What can companies do to help improve the health-care system?
Wilson: What we are seeing with our customers and advocating for in the workplace is an emphasis on prevention and wellness. A healthier workforce is happier and more productive. Last year, for example, Blue Cross engaged in the 5-ton challenge. We used a competitive process to find 25 volunteers to serve as Weight Warriors. They shared their weight-loss journey through video, blogging and town-hall meetings. The challenge wasn’t mandatory for employees and didn’t cost millions of dollars. Between March and October, 2,200 participants lost 11,301 pounds. We made a big deal of it. It was about caring for each other, making sure lunchtime walks were taken and the salad bar was chosen over less healthy meals. But at the end of the day, it’s up to each person. Blue Cross pays approximately $11 billion in claims each year. About 20% of that — $2.4 billion — is related to unhealthy lifestyle choices.
Gold: I bet the nutrition component is much larger than that because I don’t think we appreciate the extent that diseases are nutritionally influenced. I went to medical school a long time ago, but a colleague who graduated less than 10 years ago didn’t study nutrition. Yet 95% of the diseases we see are related to nutrition. That has to change. I do a lot of nutrition counseling. My patients must swim against the current of North Carolina’s food culture to do what I tell them is right. Employers can help change the culture with what they offer at company functions.

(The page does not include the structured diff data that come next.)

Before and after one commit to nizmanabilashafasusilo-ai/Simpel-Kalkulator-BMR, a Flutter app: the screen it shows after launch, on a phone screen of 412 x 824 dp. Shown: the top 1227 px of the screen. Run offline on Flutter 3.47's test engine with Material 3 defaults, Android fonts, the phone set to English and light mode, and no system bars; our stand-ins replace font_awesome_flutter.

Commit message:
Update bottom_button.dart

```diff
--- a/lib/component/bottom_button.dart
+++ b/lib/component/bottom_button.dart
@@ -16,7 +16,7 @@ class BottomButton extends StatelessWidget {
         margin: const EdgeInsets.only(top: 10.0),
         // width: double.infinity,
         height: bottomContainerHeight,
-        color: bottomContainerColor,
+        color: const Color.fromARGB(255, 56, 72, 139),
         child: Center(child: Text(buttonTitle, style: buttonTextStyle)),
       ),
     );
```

A high-fat, high-sugar meal is too much temptation for some people to handle. It can be like putting a bottle of rye in front of an alcoholic.

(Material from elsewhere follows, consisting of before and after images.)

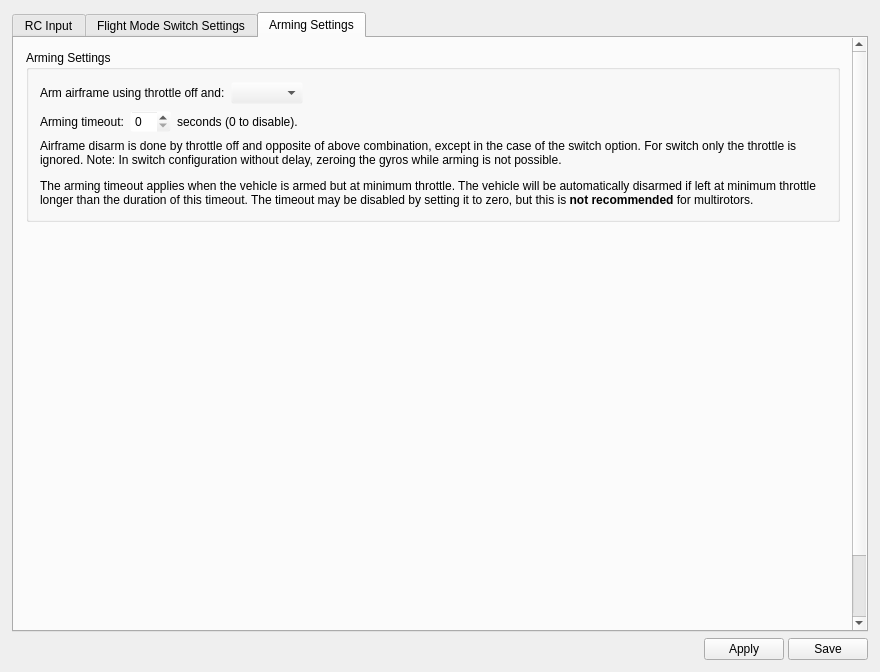
First picture: the form in ground/gcs/src/plugins/config/input.ui, repository TauLabs/TauLabs, before the edit.
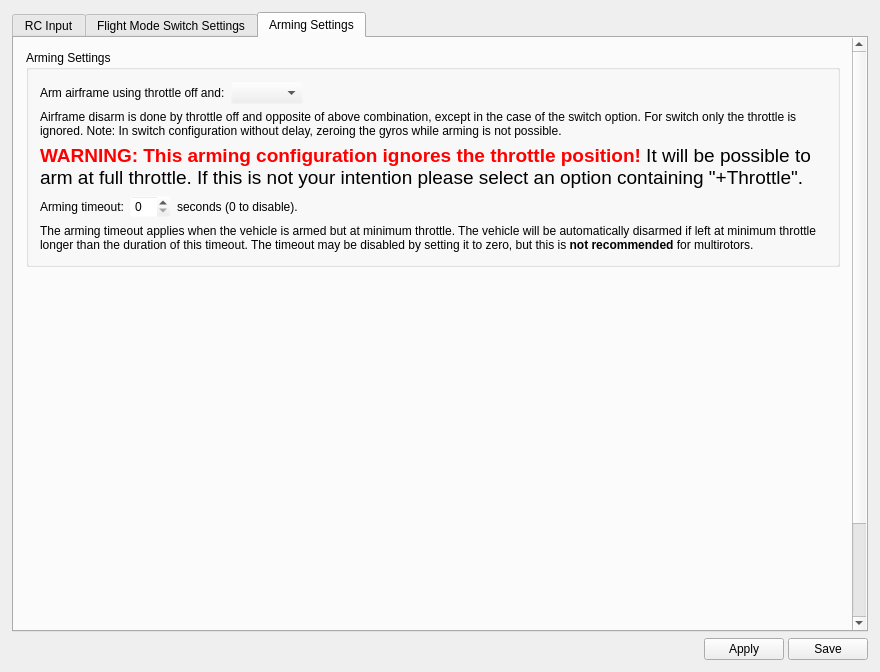
Second picture: the form after the edit. The open tabs and pages were chosen to show the change. Icons and pictures are not drawn.

Commit message: GCS:Config:Input: Move arming timeout below arming text

Patch:
```diff
--- a/ground/gcs/src/plugins/config/input.ui
+++ b/ground/gcs/src/plugins/config/input.ui
@@ -1379,6 +1379,26 @@
                 </item>
                </layout>
               </item>
+              <item>
+               <widget class="QLabel" name="label_3">
+                <property name="text">
+                 <string>&lt;html&gt;&lt;head/&gt;&lt;body&gt;&lt;p&gt;Airframe disarm is done by throttle off and opposite of above combination, except in the case of the switch option. For switch only the throttle is ignored. Note: In switch configuration without delay, zeroing the gyros while arming is not possible.&lt;/p&gt;&lt;/body&gt;&lt;/html&gt;</string>
+                </property>
+                <property name="wordWrap">
+                 <bool>true</bool>
+                </property>
+               </widget>
+              </item>
+              <item>
+               <widget class="QLabel" name="lblThrottleCheckWarn">
+                <property name="text">
+                 <string>&lt;html&gt;&lt;head/&gt;&lt;body&gt;&lt;p&gt;&lt;span style=&quot; font-size:14pt; font-weight:600; color:#ff0000;&quot;&gt;WARNING: This arming configuration ignores the throttle position!&lt;/span&gt;&lt;span style=&quot; font-size:14pt;&quot;&gt; It will be possible to arm at full throttle. If this is not your intention please select an option containing &amp;quot;+Throttle&amp;quot;.&lt;/span&gt;&lt;/p&gt;&lt;/body&gt;&lt;/html&gt;</string>
+                </property>
+                <property name="wordWrap">
+                 <bool>true</bool>
+                </property>
+               </widget>
+              </item>
               <item>
                <layout class="QHBoxLayout" name="horizontalLayout_2">
                 <item>
@@ -1424,9 +1444,9 @@
                </layout>
               </item>
               <item>
-               <widget class="QLabel" name="label_3">
+               <widget class="QLabel" name="label_4">
                 <property name="text">
-                 <string>&lt;html&gt;&lt;head/&gt;&lt;body&gt;&lt;p&gt;Airframe disarm is done by throttle off and opposite of above combination, except in the case of the switch option. For switch only the throttle is ignored. Note: In switch configuration without delay, zeroing the gyros while arming is not possible. &lt;/p&gt;&lt;p&gt;The arming timeout applies when the vehicle is armed but at minimum throttle. The vehicle will be automatically disarmed if left at minimum throttle longer than the duration of this timeout. The timeout may be disabled by setting it to zero, but this is &lt;span style=&quot; font-weight:600;&quot;&gt;not recommended&lt;/span&gt; for multirotors.&lt;/p&gt;&lt;/body&gt;&lt;/html&gt;</string>
+                 <string>&lt;html&gt;&lt;head/&gt;&lt;body&gt;&lt;p&gt;The arming timeout applies when the vehicle is armed but at minimum throttle. The vehicle will be automatically disarmed if left at minimum throttle longer than the duration of this timeout. The timeout may be disabled by setting it to zero, but this is &lt;span style=&quot; font-weight:600;&quot;&gt;not recommended&lt;/span&gt; for multirotors.&lt;/p&gt;&lt;/body&gt;&lt;/html&gt;</string>
                 </property>
                 <property name="wordWrap">
                  <bool>true</bool>
```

Keene: If you’re going to meetings, the free food is most likely not what you should eat. Resisting food temptations is a tough challenge but an important one to meet. Even small companies can develop a healthy-living culture. Our 30-person office has a workout facility and regular visits from a nutritionist.
What’s next for the health-care industry in the state?
Ebert: A healthy workforce is critical to attracting companies to North Carolina. It has a dramatic impact on the cost of health care and on the ability to compete and create jobs. The Affordable Care Act
is making everybody look at business differently. Over time, it will make the state and its residents better.
Wilson: I’m excited about the future of health care. It is fraught with challenges, many daunting. Blue Cross collaborates with providers across the state. We’re transforming health care in North Carolina like
we do so many other things. When there’s a big problem, North Carolinians come together and solve it. I sense that spirit of cooperation, collaboration and innovation in the health-care industry. It’s something I haven’t seen before in my 17 years at Blue Cross. It will be an advantage for the state. It took us a long time
to get to where we are, so don’t get discouraged because health care won’t completely change in a year. We are just beginning this journey. If we do it right and work together, we will not only transform health care in North Carolina but also lead the transformation for the country.
This article originally appeared in the July 2013 issue of Business North Carolina magazine.